▶ [EXERCISE PROMPT] Once the images are set aside, output the listing exactly as it stands.

▶ [DATA FOR THE TASK]
Start of Block
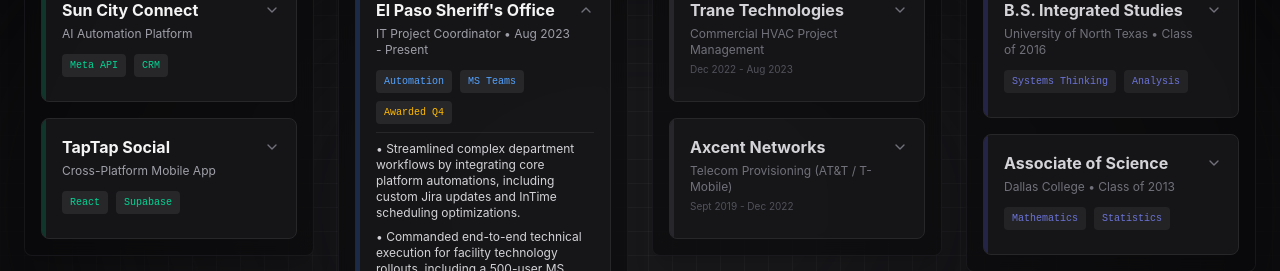
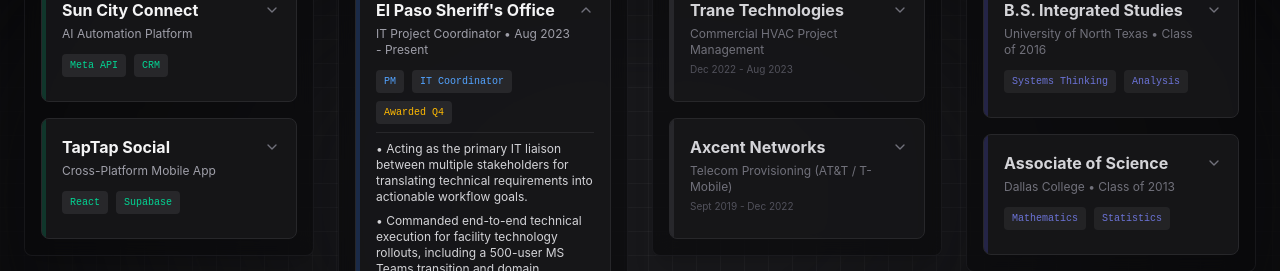
Before and after one commit to wesdavis/wes-resume-hub, a React (Vite) app: page / in a window 1280 px wide. Both pictures are taken after a click on the element 483 px from the left and 331 px from the top of the page. Shown: the part 266-537 px from the top of the page. Built offline with nearby package versions, Linux system fonts and the light colour scheme; no server answers; a web font is replaced by a local one.

Commit message:
added some more details to the kanban board and chat widget

```diff
--- a/src/components/chatbot/ChatWidget.jsx
+++ b/src/components/chatbot/ChatWidget.jsx
@@ -21,8 +21,8 @@
 - Wes likes to BBQ and is a fan of the Dallas Cowboys. He is married and has a 7 year old son.
 
 CURRENT VENTURES & TECHNICAL PROJECTS (DuckNutz LLC | Jan 2026 - Present):
-- Sun City Connect (AI Automation Platform): Architected and deployed an AI-powered CRM command center. Integrated Meta Graph APIs to deploy automated AI sales assistants.
-- TapTap Social (Mobile Application): Directed technical execution, launching V1.0 on the App Store and Google Play. Built scalable backend infrastructure using Supabase and PostgreSQL.
+- Sun City Connect (AI Automation Platform): Is a platform I created for the small businesses in this area to help them streamline their operations. I architected and deployed an AI-powered CRM command center. Integrated Meta Graph APIs to deploy automated AI sales assistants.
+- TapTap Social (Mobile Application): TapTap Social is a location based dating app. It helps people connect based on their location. I directed the technical execution, launching V1.0 on the App Store and Google Play. Built scalable backend infrastructure using Supabase and PostgreSQL.
 - Development Methodology: I act as the lead system architect and product manager. I design the complex cloud infrastructure, database schemas, and API workflows, and strategically leverages advanced AI engineering tools to generate, debug, and implement the production code. This AI-leveraged approach allows me to rapidly architect, deploy, and scale full-stack applications with the speed and efficiency of an entire development team. Look, I can't write code, but I can sure as hell generate it and make sure it works. It's a new way of building software that I'm really excited about.
 
 CURRENT ENTERPRISE ROLE (El Paso County Sheriff's Office | Aug 2023 - Present):
@@ -44,6 +44,7 @@
 
 RULES FOR THE AI:
 - If asked about his availability or location: Wes is currently based in El Paso, TX, but is seeking a 100% remote role.
+- if someone asks about his current salary or compensation: Wes is currently making $70,000 annually, but is looking for a role in the $90,000 range based on his skills and experience.
 - If someone asks a highly specific technical, personal, or pricing question you don't know the answer to, DO NOT hallucinate. Politely direct them to email you directly at westleyhdavis@gmail.com.
 `;
 
--- a/src/components/kanban/KanbanBoard.jsx
+++ b/src/components/kanban/KanbanBoard.jsx
@@ -183,8 +183,8 @@
                 </div>
 
                 <div className="flex flex-wrap gap-2 text-[10px] font-bitcount mb-2">
-                  <span className="bg-zinc-800 text-blue-400 px-2 py-1 rounded">Automation</span>
-                  <span className="bg-zinc-800 text-blue-400 px-2 py-1 rounded">MS Teams</span>
+                  <span className="bg-zinc-800 text-blue-400 px-2 py-1 rounded">PM</span>
+                  <span className="bg-zinc-800 text-blue-400 px-2 py-1 rounded">IT Coordinator</span>
                   <span className="bg-zinc-800 text-amber-400 px-2 py-1 rounded">Awarded Q4</span>
                 </div>
 
@@ -196,7 +196,7 @@
                       exit={{ height: 0, opacity: 0 }}
                       className="overflow-hidden text-xs text-zinc-300 space-y-2 pt-2 border-t border-zinc-800 mt-2 architecture-details"
                     >
-                      <p>• Streamlined complex department workflows by integrating core platform automations, including custom Jira updates and InTime scheduling optimizations.</p>
+                      <p>• Acting as the primary IT liaison between multiple stakeholders for translating technical requirements into actionable workflow goals.</p>
                       <p>• Commanded end-to-end technical execution for facility technology rollouts, including a 500-user MS Teams transition and domain migration.</p>
                       <p>• Administered and troubleshot complex standalone software applications to maximize system uptime and maintain mission-critical facility performance.</p>
                       <p>• Managed tier-1 technical operations and hardware provisioning for high-stakes routing, network infrastructure, and specialized security systems.</p>
```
End of Block
▶ [RESULT OF THIS TASK]
Before and after one commit to wesdavis/wes-resume-hub, a React (Vite) app: page / in a window 1280 px wide. Both pictures are taken after a click on the element 483 px from the left and 331 px from the top of the page. Shown: the part 266-537 px from the top of the page. Built offline with nearby package versions, Linux system fonts and the light colour scheme; no server answers; a web font is replaced by a local one.

Commit message:
added some more details to the kanban board and chat widget

```diff
--- a/src/components/chatbot/ChatWidget.jsx
+++ b/src/components/chatbot/ChatWidget.jsx
@@ -21,8 +21,8 @@
 - Wes likes to BBQ and is a fan of the Dallas Cowboys. He is married and has a 7 year old son.
 
 CURRENT VENTURES & TECHNICAL PROJECTS (DuckNutz LLC | Jan 2026 - Present):
-- Sun City Connect (AI Automation Platform): Architected and deployed an AI-powered CRM command center. Integrated Meta Graph APIs to deploy automated AI sales assistants.
-- TapTap Social (Mobile Application): Directed technical execution, launching V1.0 on the App Store and Google Play. Built scalable backend infrastructure using Supabase and PostgreSQL.
+- Sun City Connect (AI Automation Platform): Is a platform I created for the small businesses in this area to help them streamline their operations. I architected and deployed an AI-powered CRM command center. Integrated Meta Graph APIs to deploy automated AI sales assistants.
+- TapTap Social (Mobile Application): TapTap Social is a location based dating app. It helps people connect based on their location. I directed the technical execution, launching V1.0 on the App Store and Google Play. Built scalable backend infrastructure using Supabase and PostgreSQL.
 - Development Methodology: I act as the lead system architect and product manager. I design the complex cloud infrastructure, database schemas, and API workflows, and strategically leverages advanced AI engineering tools to generate, debug, and implement the production code. This AI-leveraged approach allows me to rapidly architect, deploy, and scale full-stack applications with the speed and efficiency of an entire development team. Look, I can't write code, but I can sure as hell generate it and make sure it works. It's a new way of building software that I'm really excited about.
 
 CURRENT ENTERPRISE ROLE (El Paso County Sheriff's Office | Aug 2023 - Present):
@@ -44,6 +44,7 @@
 
 RULES FOR THE AI:
 - If asked about his availability or location: Wes is currently based in El Paso, TX, but is seeking a 100% remote role.
+- if someone asks about his current salary or compensation: Wes is currently making $70,000 annually, but is looking for a role in the $90,000 range based on his skills and experience.
 - If someone asks a highly specific technical, personal, or pricing question you don't know the answer to, DO NOT hallucinate. Politely direct them to email you directly at westleyhdavis@gmail.com.
 `;
 
--- a/src/components/kanban/KanbanBoard.jsx
+++ b/src/components/kanban/KanbanBoard.jsx
@@ -183,8 +183,8 @@
                 </div>
 
                 <div className="flex flex-wrap gap-2 text-[10px] font-bitcount mb-2">
-                  <span className="bg-zinc-800 text-blue-400 px-2 py-1 rounded">Automation</span>
-                  <span className="bg-zinc-800 text-blue-400 px-2 py-1 rounded">MS Teams</span>
+                  <span className="bg-zinc-800 text-blue-400 px-2 py-1 rounded">PM</span>
+                  <span className="bg-zinc-800 text-blue-400 px-2 py-1 rounded">IT Coordinator</span>
                   <span className="bg-zinc-800 text-amber-400 px-2 py-1 rounded">Awarded Q4</span>
                 </div>
 
@@ -196,7 +196,7 @@
                       exit={{ height: 0, opacity: 0 }}
                       className="overflow-hidden text-xs text-zinc-300 space-y-2 pt-2 border-t border-zinc-800 mt-2 architecture-details"
                     >
-                      <p>• Streamlined complex department workflows by integrating core platform automations, including custom Jira updates and InTime scheduling optimizations.</p>
+                      <p>• Acting as the primary IT liaison between multiple stakeholders for translating technical requirements into actionable workflow goals.</p>
                       <p>• Commanded end-to-end technical execution for facility technology rollouts, including a 500-user MS Teams transition and domain migration.</p>
                       <p>• Administered and troubleshot complex standalone software applications to maximize system uptime and maintain mission-critical facility performance.</p>
                       <p>• Managed tier-1 technical operations and hardware provisioning for high-stakes routing, network infrastructure, and specialized security systems.</p>
```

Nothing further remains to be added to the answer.